Born Oklahoma City, OK, 1958
Lives in New York, NY
“I am extremely grateful for the 2013 grant the FCA awarded to me—a lifesaver and psychological boost to my work... I devoted the largest portion of my time, however, to developing new music notation and techniques for a musical harmony based on pure, complex microtonal intervals. The goal of this aspect of my composing is facility and expressiveness with harmonicity and inharmonicity (the terms au courant for consonance and dissonance at the micro level), microtonal modulation, and microtonal division of the frequency spectrum.”
Toby Twining, January 8, 2014
Twining is a performer, composer, and recording artist. He has traveled musically from playing for rock and jazz bands to composing and performing experimental music for voices with a fresh approach to harmony. When Twining moved to New York in 1987, he initially wrote for modern dance choreographers who wanted the sounds of a new choral music. In 1991, he started Toby Twining Music, which performed in music halls and festivals across the United States and Europe. His avant-garde compositions often feature multiple voices that are layered to create harmonic patterns. Twining incorporates elements of diverse musical styles and eschews lyrics to allow further experimentation.
In 2011, Cantaloupe Music released his album Eurydice, which began as the score of mostly wordless vocal music for the play of the same name by Sarah Ruhl. Eurydice is written for four vocalists and a cellist. His other recordings include Shaman (1994), The Little Match Girl (1996), Emily Dickinson's Birthday Pizza (1996), and Chrysalid Requiem (2002). During his FCA grant year, Twining completed four choral pieces Mizmor Aleph Kith, Lincoln the Musician, and Rerrara Redux. Twining's instrumental music has been recorded by pianist Margaret Leng Tan and cellist Matt Haimovitz.
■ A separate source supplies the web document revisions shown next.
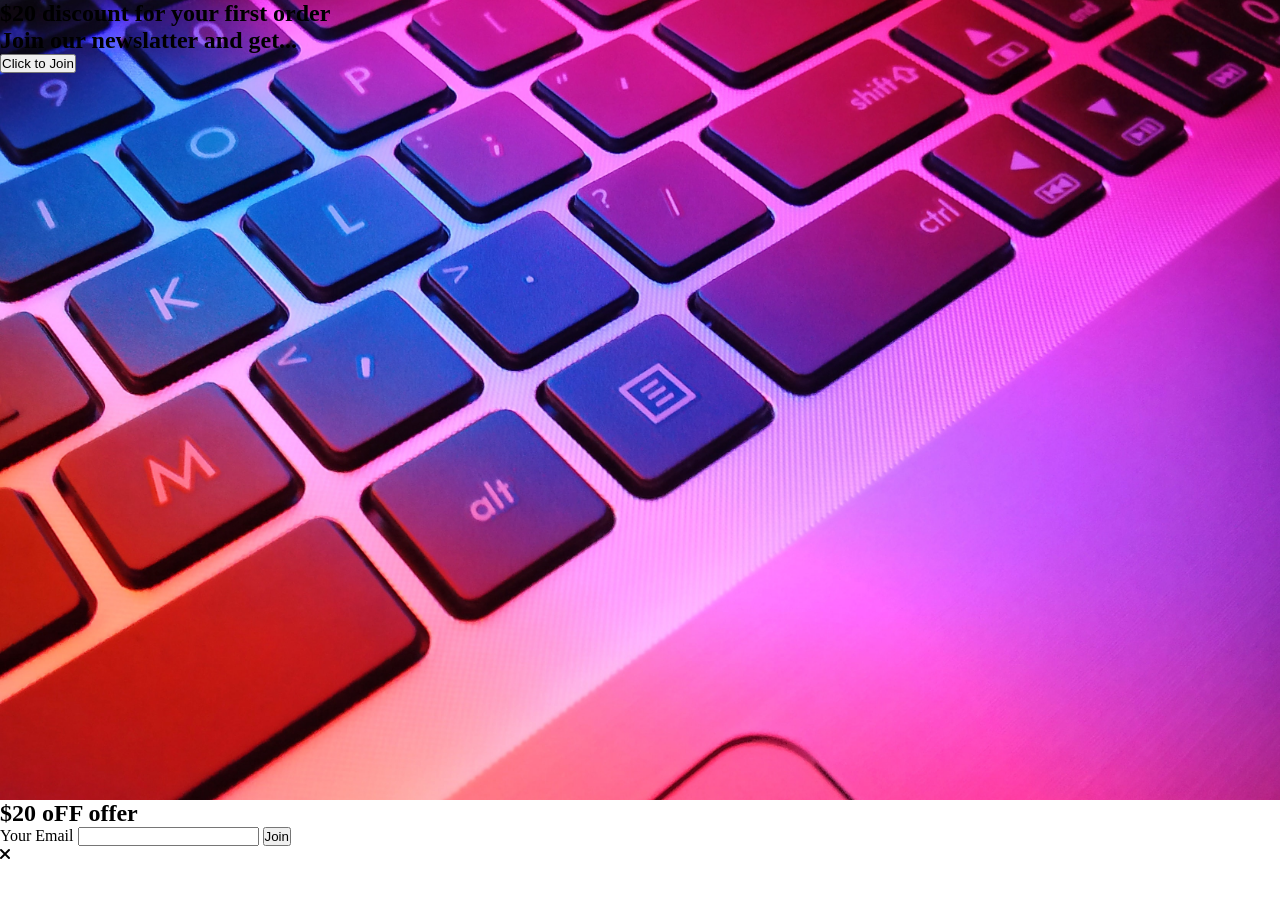
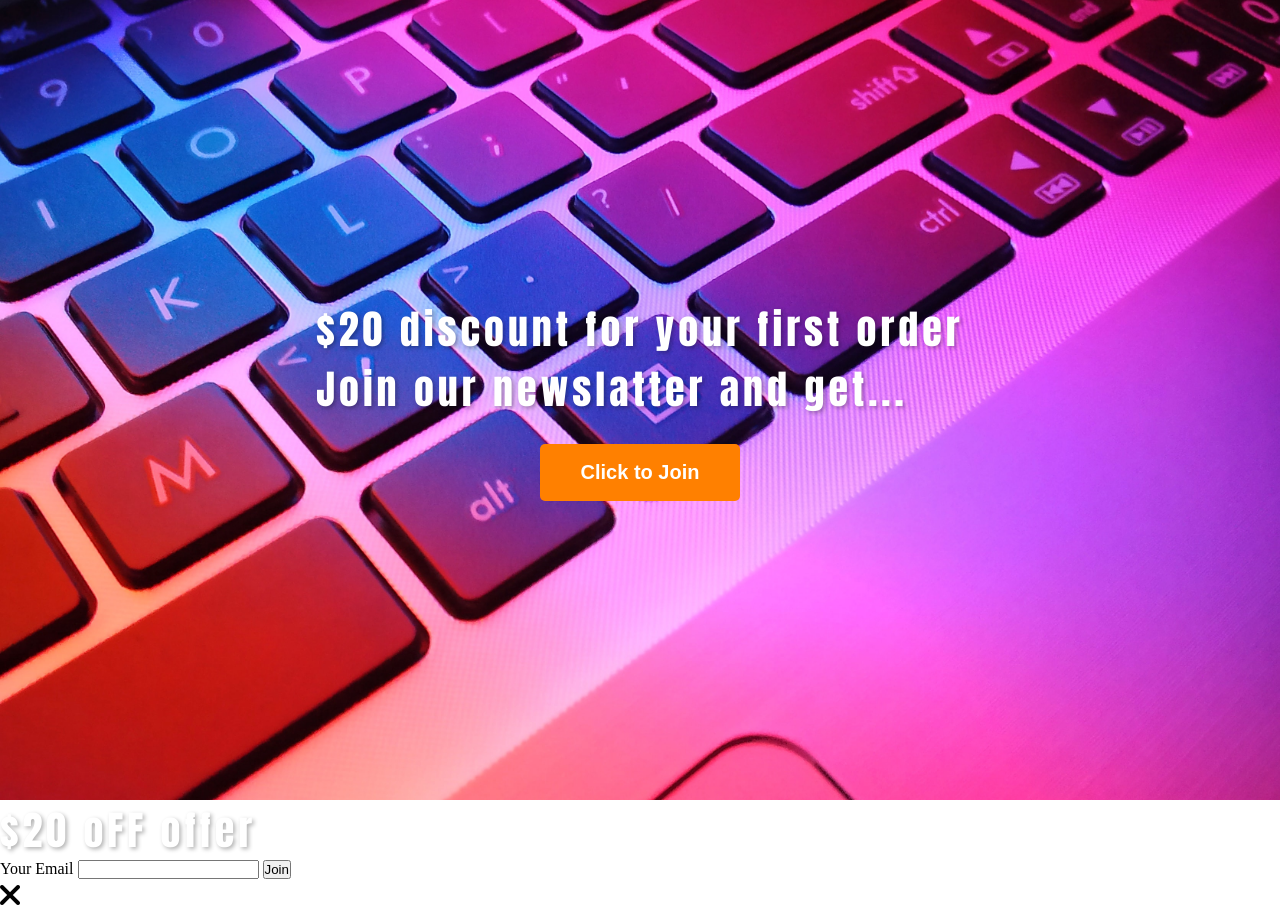
Before and after one commit to farhanacsebd/blurred-type-background-popup-using-html-css-js, a plain HTML site: page index.html in a window 1280 px wide. Before the commit the page ends 864 px from the top, so only its background shows below. Drawn offline with Linux system fonts and the light colour scheme.

Commit message:
create background css

```diff
--- a/index.html
+++ b/index.html
@@ -19,7 +19,7 @@
         <input type="email" name="email" class="input">
         <button class="popup-btn">Join</button>
         <div class="close-icon">
-            <i class="fas fa-times"></i>
+            <i class="fas fa-times fa-2x"></i>
         </div>
     </div>
 </body>
--- a/style.css
+++ b/style.css
@@ -11,10 +11,33 @@
     background-size: cover;
     height: 100vh;
     width: 100%;
-}
-
-.content{
     display: flex;
+    flex-direction: column;
     justify-content: center;
     align-items: center;
 }
+
+h2{
+    font-size: 40px;
+    color: #ffffff;
+    font-family: Impact, Haettenschweiler, 'Arial Narrow Bold', sans-serif;
+    letter-spacing: 4px;
+    text-shadow: 2px 2px 4px rgba(0, 0, 0, 0.3);
+}
+
+.btn{
+    margin-top: 25px;
+    padding: 17px 20px;
+    width: 200px;
+    cursor: pointer;
+    background-color: rgb(255, 128, 0);
+    border: none;
+    border-radius: 5px;
+    font-size: 20px;
+    color: #ffffff;
+    font-weight: 700;
+}
+
+.btn:hover{
+    filter: brightness(0.8);
+}
```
Twining's work has been performed at venues including the Nicholas Roerich Museum, the Festival of Spiritual Music for the New Millennium, Amsterdam; The Tractor Tavern, Seattle; Bang-on-a-Can Summer Music Festival, North Adams, Massachusetts; The Wilma Theatre, Philadelphia; Roulette; American Festival of Microtonal Music; and Eagle Rock Festival in Los Angeles.
Prior to his Grants to Artists, Twining received a Pew Fellowship (2004), a Barrymore Award for Outstanding Original Music from the Theatre Alliance of Greater Philadelphia (2008), a Commissioning Music/USA Award from New Music USA (2011), and a John Simon Guggenheim Memorial Foundation Fellowship (2011). Twining is a co-founder of Arts on the Edge Wolfeboro and director of Toby Twining Music, Brooklyn. Twining received a B.M. from the University of Illinois at Urbana-Champaign, and an M.A. from Wesleyan University.
I want to innovate with the core elements of the western musical tradition—melody, harmony and rhythm, the primacy of the human voice, teleological structural line, experimentation (especially with tuning), and a kinesthetic sensibility. Computer-assisted rehearsal and performance techniques, and the increased skills of young performers, make it possible to retune our music and make sonorities and chord progressions never heard of before. Music theory, however, must catch up with technology and performers to realize the full potential that retuning offers. I am therefore constantly reinventing ways to make musical accidents and to sketch with them fluidly. The goal is to develop a twenty-first century musical harmony that moves through pitch-space, navigating the neurons of the auditory cortex as though it were a frequency map. I still compose with pencil and paper, sing the notes to myself, try to imagine how unknown pitches will sound melodically or combined, and hope the results appeal to the musically simple and expert alike.